How NTC supports early learning transformation across the greater Bay Area

NTC was founded 20 years ago in Santa Cruz, California, by a group of teachers who knew from experience that successful students depended absolutely on successful teachers: teachers who were confident, empathic, and supported in the continuous improvement of their craft.

In 2016, we began working with multiple districts in the Bay Area of California to support their early learning educators. The partnership was connected to beginnings in two ways: working around the Bay Area put NTC close to our geographic origins; and the focus on pre-K education reflected our commitment to the crucial early years of child development, on which so much of a kid’s future — both in and out of the classroom — depends.

In 2019, NTC added support in trauma-sensitive practices for the Resilient Oakland Community and Kids initiative, and also implemented regular meetings with school leaders focused on combating the culture of whiteness, and creating anti-bias and antiracist leadership. Those conversations can be difficult enough, and they were harder still when the pandemic struck in early 2020, followed by a summer of racial reckoning. These events added unprecedented trauma to the shared experiences of students, educators and their communities. The pandemic impelled school leaders to engage in continuous, mutually supportive communication, as well as examination and adaptation of new mindsets and approaches during a fraught time.

That was where NTC’s collaborative and educator-empowering approach, which listens rather than dictates, and builds confidence from assets and strengths rather than focusing on what’s missing, became critical.

OUSD students playing on playground
Oakland Unified School District

“Before we could do PLCs around being anti-bias, anti-hate, we had to do really deep work with our own leadership on white supremacy and how that infiltrates an educational system,” said Christie Herrera, executive director of early learning in the Oakland Unified School District (OUSD).

“In partnership with NTC, we led robust, difficult, important work over the last two years around how we are an anti-bias, antiracist, anti-hate early childhood department. And we could not have done that work without NTC. Because of that work, we have been able to start bringing in these same series to our educators.”

– Christie Herrera

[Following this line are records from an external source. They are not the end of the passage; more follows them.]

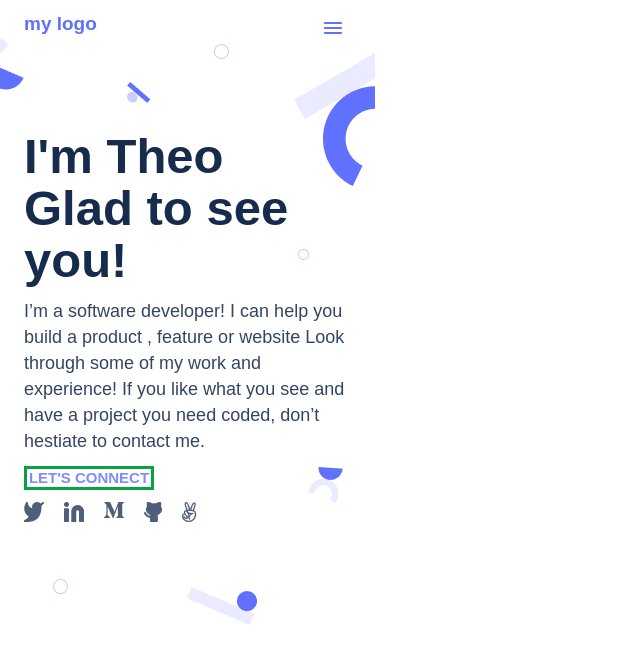
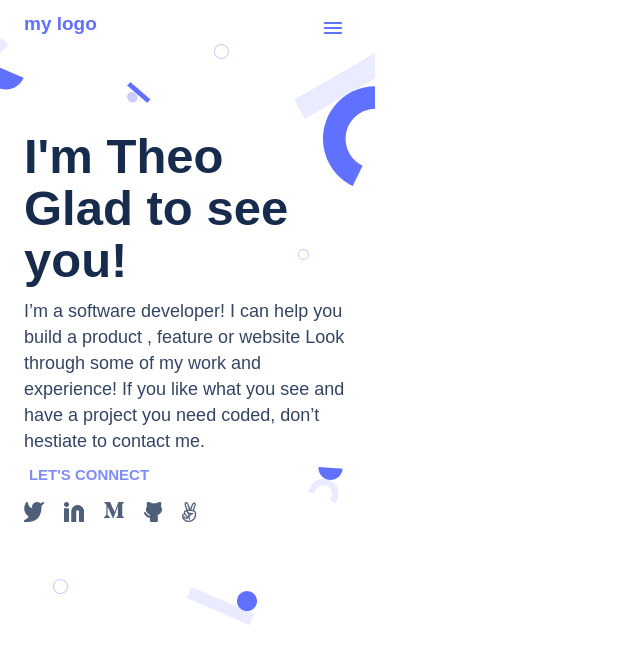
Before and after one commit to Theoneste1/portifolio, a website: page index.html in a window 1280 px wide. Shown: the whole page, without its empty margins (0-640 px from the left). Drawn offline with Linux system fonts and the light colour scheme.

Commit message:
changed the color

```diff
--- a/style.css
+++ b/style.css
@@ -53,8 +53,7 @@ h1 {
   width: 130px;
   height: 24px;
   font-weight: 500;
-  border-style: solid;
-  border-color: rgb(8, 161, 67);
+
 }
 
 .connect h4 {
```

Caroline Jones, an early learning principal in OUSD, agrees. “The partnership with NTC pushes my own thinking,” she said. “They are excellent thought partners. When conversations with staff about how we look at equity are difficult, NTC has helped us make them approachable, accessible, meaningful, and relevant. Instead of tiptoeing into them, we’re pushing ourselves into more courageous spaces, and having those conversations in a way that’s thoughtful and has positive outcomes with kids and families. NTC has helped us do deeper-level thinking in an ongoing way.”

And that deeper-level thinking has allowed school leaders to act as empowerment partners to their educators. Rather than dictating solutions, Lorena Alcayaga, program director of Family Connections in Menlo Park, California, sees NTC’s approach as effectively building ownership within teachers. “They learn how to mentor and coach each other, how to use the data and observations to work independently in their classrooms and facilitate learning not only with the kids but with their parents.”

“I wanted to help other educators have that same confidence…”


Teachers and coaches feel that sense of empowerment as it spreads holistically, an integral part of a culture built on inquiry and an asset-mindset. For Brittney Bylund Rodriguez, transitional kindergarten teacher for Alum Rock Union School District, the experience of NTC’s capacity-building coaching did more than build her confidence as she transitioned to teaching transitional kindergarten. It pushed her to become a coach too, providing others with the same level of care and attention that actively disrupts inequities in practice. “Having a strength-based approach where my coach was reflecting back to me all the things that I was doing well, instead of thinking about all the things I was lacking in, really helped me as an educator,” said Brittney. “And that carried over into my becoming a coach. I wanted to help other educators have that same confidence that I gained from working with a coach.”

And that’s where NTC’s approach with its coaching model has had a transformative effect —  the coach acts as a listener, not a teller. At Oakland’s Brookfield Village Elementary, Pre-K teacher and coach Judy Lee uses three key coaching stances — instructional, collaborative, and facilitative — in her partnerships with teachers. “Before NTC I was definitely instructional,” said Lee. “[I’d say:] ‘Let me tell you how it’s done. You’ve got a problem? Let me fix it for you. This is what you need.’ I’m really learning that it’s not about me solving their problems. It’s about me having reflective data and guidance that will steer their thinking so that they can think for themselves, so that I become a thinking partner.”